#### WHAT IS EXPECTED:
Print each entry precisely; exclude the pictures.

--- DATA EXCERPTS Enclosed Below ---

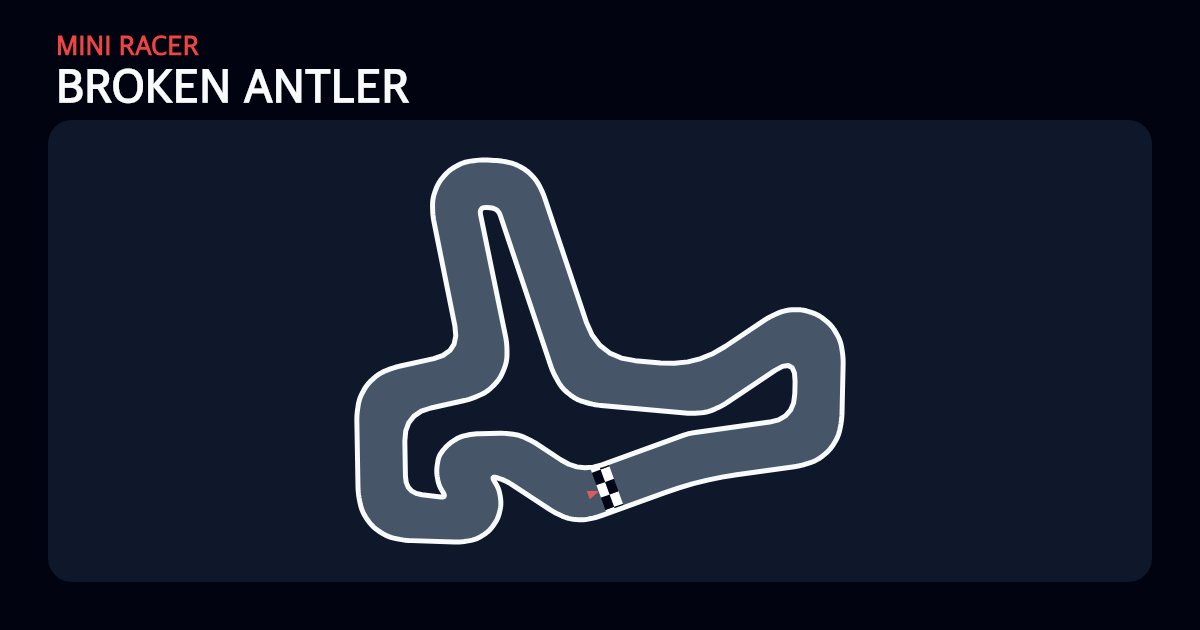
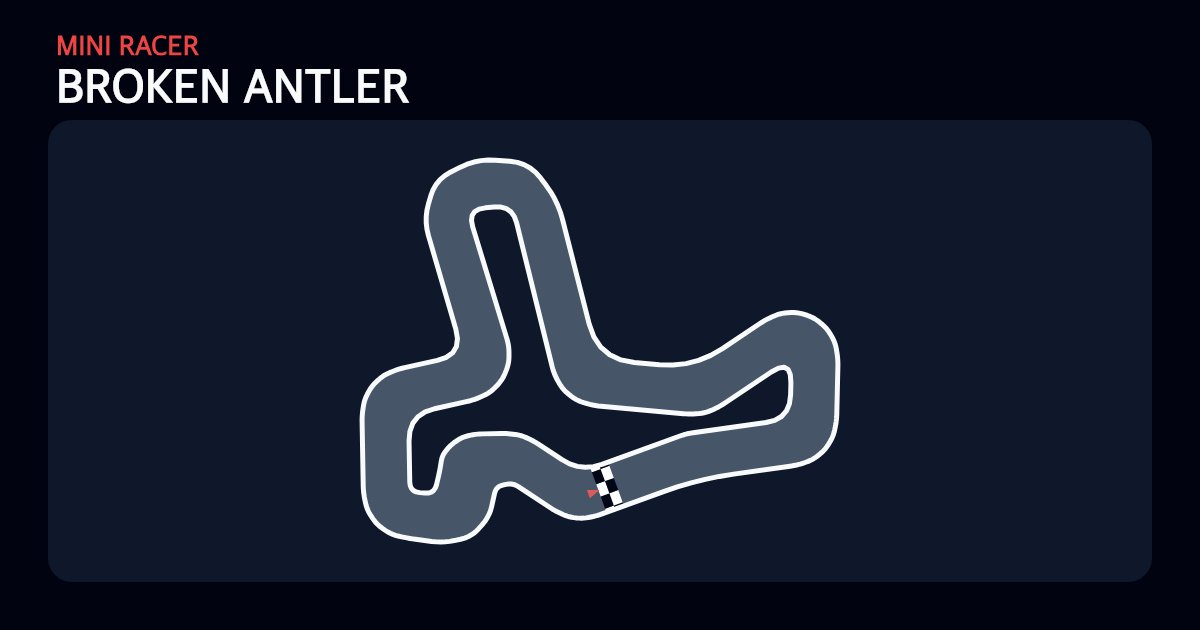
Reshape Broken Antler and Winding Road, and update seven medal rows.
- Broken Antler has simpler corners at its tip and near the start. Its lap
  time does not change, so its medal times stay. Its share picture is drawn
  again.
- Winding Road has rounder corners and two moved gates. Its share picture
  does not change.
- New medal times for Mountain Peak, Winding Road, Lightning Hook, Double
  Trouble, Twin Wings, Split Jaw and Crakow Boot. Twin Wings bronze is 12.99.
- Both tracks pass the Mapmaker track checks, all 18 runner bots finish a lap,
  and autopilot laps of 1 and 2 laps pass the server replay check.
- The track data test accepts the new shapes in its three hashes.

diff --git a/game/track/definitions/broken-antler.js b/game/track/definitions/broken-antler.js
@@ -5,7 +5,7 @@ export default {
     drawWidth: 3.85,
     lineSmoothing: 0.35,
     outer: [
-        Point(16.077, 30.628),
+        Point(16.448, 30.859),
         Point(19.957, 33.183),
         Point(21.039, 33.675),
         Point(22.221, 33.814),
@@ -25,17 +25,11 @@ export default {
         Point(37.336, 17.386),
         Point(31.412, 21.359),
         Point(23.513, 20.647),
-        Point(19.062, 7.37),
-        Point(18.536, 6.345),
-        Point(17.731, 5.521),
-        Point(16.717, 4.972),
-        Point(15.587, 4.748),
-        Point(14.015, 4.676),
-        Point(12.665, 4.86),
-        Point(11.468, 5.512),
-        Point(10.581, 6.547),
-        Point(10.119, 7.828),
-        Point(10.142, 9.191),
+        Point(20.176, 7.562),
+        Point(17.8, 4.413),
+        Point(13.496, 4.087),
+        Point(10.077, 5.82),
+        Point(9.105, 9.12),
         Point(12.367, 20.269),
         Point(7.015, 21.457),
         Point(5.801, 21.956),
@@ -47,17 +41,13 @@ export default {
         Point(5.22, 34.301),
         Point(6.421, 35.126),
         Point(7.842, 35.445),
-        Point(12.403, 35.586),
-        Point(13.63, 35.382),
-        Point(14.687, 34.725),
-        Point(15.413, 33.714),
-        Point(15.698, 32.503),
-        Point(15.5, 31.275),
-        Point(14.848, 30.215)
+        Point(10.698, 35.823),
+        Point(13.02, 35.335),
+        Point(14.527, 33.663),
+        Point(15.073, 31.179)
     ],
     inner: [
-        Point(11.248, 31.995),
-        Point(10.63, 30.998),
+        Point(9.982, 31.775),
         Point(10.429, 29.842),
         Point(10.625, 28.603),
         Point(11.332, 27.723),
@@ -79,8 +69,8 @@ export default {
         Point(21.75, 24.069),
         Point(20.592, 23.154),
         Point(19.863, 21.871),
-        Point(15.412, 8.594),
-        Point(13.882, 8.496),
+        Point(16.418, 7.931),
+        Point(12.709, 8.279),
         Point(16.142, 19.511),
         Point(16.148, 20.994),
         Point(15.594, 22.369),

diff --git a/tests/track-runtime-integrity.test.js b/tests/track-runtime-integrity.test.js
@@ -251,7 +251,9 @@ describe('track runtime integrity', () => {
         // include those shapes. They also include the reshapes of 2026-09-27: 12
         // Daily tracks, and Water Pistol in place of Gun Slinger, which was never live.
         // Hook Loop, Shark Fin, Twin Wings and Winding Road were reshaped again later
-        // on 2026-09-27, before they were ever a live Daily day.
+        // on 2026-09-27, before they were ever a live Daily day. On 2026-09-29,
+        // Broken Antler got simpler corners, and Winding Road got rounder corners
+        // and moved gates.
         const reshapedKeys = new Set(['doubleTrouble', 'monkeyWrench', 'sharkBite']);
         const addedKeys = new Set(catalogKeys.slice(catalogKeys.indexOf('puzzlePiece')));
         const withoutReshapedOrAdded = Object.fromEntries(
@@ -259,16 +261,16 @@ describe('track runtime integrity', () => {
                 .filter(([trackKey]) => !reshapedKeys.has(trackKey) && !addedKeys.has(trackKey)),
         );
         expect(hashTrackRegistry(withoutReshapedOrAdded)).toBe(
[2 lines of base64/hex data omitted]
         );
         const throughSharkBite = Object.fromEntries(
             Object.entries(TRACKS).filter(([trackKey]) => !addedKeys.has(trackKey)),
         );
         expect(hashTrackRegistry(throughSharkBite)).toBe(
[2 lines of base64/hex data omitted]
         );
         expect(hashTrackRegistry(TRACKS)).toBe(
[2 lines of base64/hex data omitted]
         );
     });
 

diff --git a/game/track/definitions/winding-road.js b/game/track/definitions/winding-road.js
@@ -1,7 +1,7 @@
 import { Point } from '../geometry.js';
 
 export default {
-    cornerRadius: 1.5,
+    cornerRadius: 3,
     drawWidth: 3.85,
     lineSmoothing: 0.35,
     outer: [
@@ -86,8 +86,8 @@ export default {
     startAngle: 0.071,
     checkpoints: [
         { p1: Point(69.752, 33.721), p2: Point(64.411, 33.406) },
-        { p1: Point(52.539, 33.408), p2: Point(53.226, 28.138) },
+        { p1: Point(50.635, 33.482), p2: Point(50.454, 28.135) },
         { p1: Point(40.196, 48.466), p2: Point(40.19, 43.116) },
-        { p1: Point(37.179, 24.916), p2: Point(41.247, 28.468) }
+        { p1: Point(37.01, 25.209), p2: Point(40.998, 28.754) }
     ]
 };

--- End of Enclosed DATA EXCERPTS ---

#### REPLY:
Reshape Broken Antler and Winding Road, and update seven medal rows.
- Broken Antler has simpler corners at its tip and near the start. Its lap
  time does not change, so its medal times stay. Its share picture is drawn
  again.
- Winding Road has rounder corners and two moved gates. Its share picture
  does not change.
- New medal times for Mountain Peak, Winding Road, Lightning Hook, Double
  Trouble, Twin Wings, Split Jaw and Crakow Boot. Twin Wings bronze is 12.99.
- Both tracks pass the Mapmaker track checks, all 18 runner bots finish a lap,
  and autopilot laps of 1 and 2 laps pass the server replay check.
- The track data test accepts the new shapes in its three hashes.

diff --git a/game/track/definitions/broken-antler.js b/game/track/definitions/broken-antler.js
@@ -5,7 +5,7 @@ export default {
     drawWidth: 3.85,
     lineSmoothing: 0.35,
     outer: [
-        Point(16.077, 30.628),
+        Point(16.448, 30.859),
         Point(19.957, 33.183),
         Point(21.039, 33.675),
         Point(22.221, 33.814),
@@ -25,17 +25,11 @@ export default {
         Point(37.336, 17.386),
         Point(31.412, 21.359),
         Point(23.513, 20.647),
-        Point(19.062, 7.37),
-        Point(18.536, 6.345),
-        Point(17.731, 5.521),
-        Point(16.717, 4.972),
-        Point(15.587, 4.748),
-        Point(14.015, 4.676),
-        Point(12.665, 4.86),
-        Point(11.468, 5.512),
-        Point(10.581, 6.547),
-        Point(10.119, 7.828),
-        Point(10.142, 9.191),
+        Point(20.176, 7.562),
+        Point(17.8, 4.413),
+        Point(13.496, 4.087),
+        Point(10.077, 5.82),
+        Point(9.105, 9.12),
         Point(12.367, 20.269),
         Point(7.015, 21.457),
         Point(5.801, 21.956),
@@ -47,17 +41,13 @@ export default {
         Point(5.22, 34.301),
         Point(6.421, 35.126),
         Point(7.842, 35.445),
-        Point(12.403, 35.586),
-        Point(13.63, 35.382),
-        Point(14.687, 34.725),
-        Point(15.413, 33.714),
-        Point(15.698, 32.503),
-        Point(15.5, 31.275),
-        Point(14.848, 30.215)
+        Point(10.698, 35.823),
+        Point(13.02, 35.335),
+        Point(14.527, 33.663),
+        Point(15.073, 31.179)
     ],
     inner: [
-        Point(11.248, 31.995),
-        Point(10.63, 30.998),
+        Point(9.982, 31.775),
         Point(10.429, 29.842),
         Point(10.625, 28.603),
         Point(11.332, 27.723),
@@ -79,8 +69,8 @@ export default {
         Point(21.75, 24.069),
         Point(20.592, 23.154),
         Point(19.863, 21.871),
-        Point(15.412, 8.594),
-        Point(13.882, 8.496),
+        Point(16.418, 7.931),
+        Point(12.709, 8.279),
         Point(16.142, 19.511),
         Point(16.148, 20.994),
         Point(15.594, 22.369),

diff --git a/tests/track-runtime-integrity.test.js b/tests/track-runtime-integrity.test.js
@@ -251,7 +251,9 @@ describe('track runtime integrity', () => {
         // include those shapes. They also include the reshapes of 2026-09-27: 12
         // Daily tracks, and Water Pistol in place of Gun Slinger, which was never live.
         // Hook Loop, Shark Fin, Twin Wings and Winding Road were reshaped again later
-        // on 2026-09-27, before they were ever a live Daily day.
+        // on 2026-09-27, before they were ever a live Daily day. On 2026-09-29,
+        // Broken Antler got simpler corners, and Winding Road got rounder corners
+        // and moved gates.
         const reshapedKeys = new Set(['doubleTrouble', 'monkeyWrench', 'sharkBite']);
         const addedKeys = new Set(catalogKeys.slice(catalogKeys.indexOf('puzzlePiece')));
         const withoutReshapedOrAdded = Object.fromEntries(
@@ -259,16 +261,16 @@ describe('track runtime integrity', () => {
                 .filter(([trackKey]) => !reshapedKeys.has(trackKey) && !addedKeys.has(trackKey)),
         );
         expect(hashTrackRegistry(withoutReshapedOrAdded)).toBe(
[2 lines of base64/hex data omitted]
         );
         const throughSharkBite = Object.fromEntries(
             Object.entries(TRACKS).filter(([trackKey]) => !addedKeys.has(trackKey)),
         );
         expect(hashTrackRegistry(throughSharkBite)).toBe(
[2 lines of base64/hex data omitted]
         );
         expect(hashTrackRegistry(TRACKS)).toBe(
[2 lines of base64/hex data omitted]
         );
     });
 

diff --git a/game/track/definitions/winding-road.js b/game/track/definitions/winding-road.js
@@ -1,7 +1,7 @@
 import { Point } from '../geometry.js';
 
 export default {
-    cornerRadius: 1.5,
+    cornerRadius: 3,
     drawWidth: 3.85,
     lineSmoothing: 0.35,
     outer: [
@@ -86,8 +86,8 @@ export default {
     startAngle: 0.071,
     checkpoints: [
         { p1: Point(69.752, 33.721), p2: Point(64.411, 33.406) },
-        { p1: Point(52.539, 33.408), p2: Point(53.226, 28.138) },
+        { p1: Point(50.635, 33.482), p2: Point(50.454, 28.135) },
         { p1: Point(40.196, 48.466), p2: Point(40.19, 43.116) },
-        { p1: Point(37.179, 24.916), p2: Point(41.247, 28.468) }
+        { p1: Point(37.01, 25.209), p2: Point(40.998, 28.754) }
     ]
 };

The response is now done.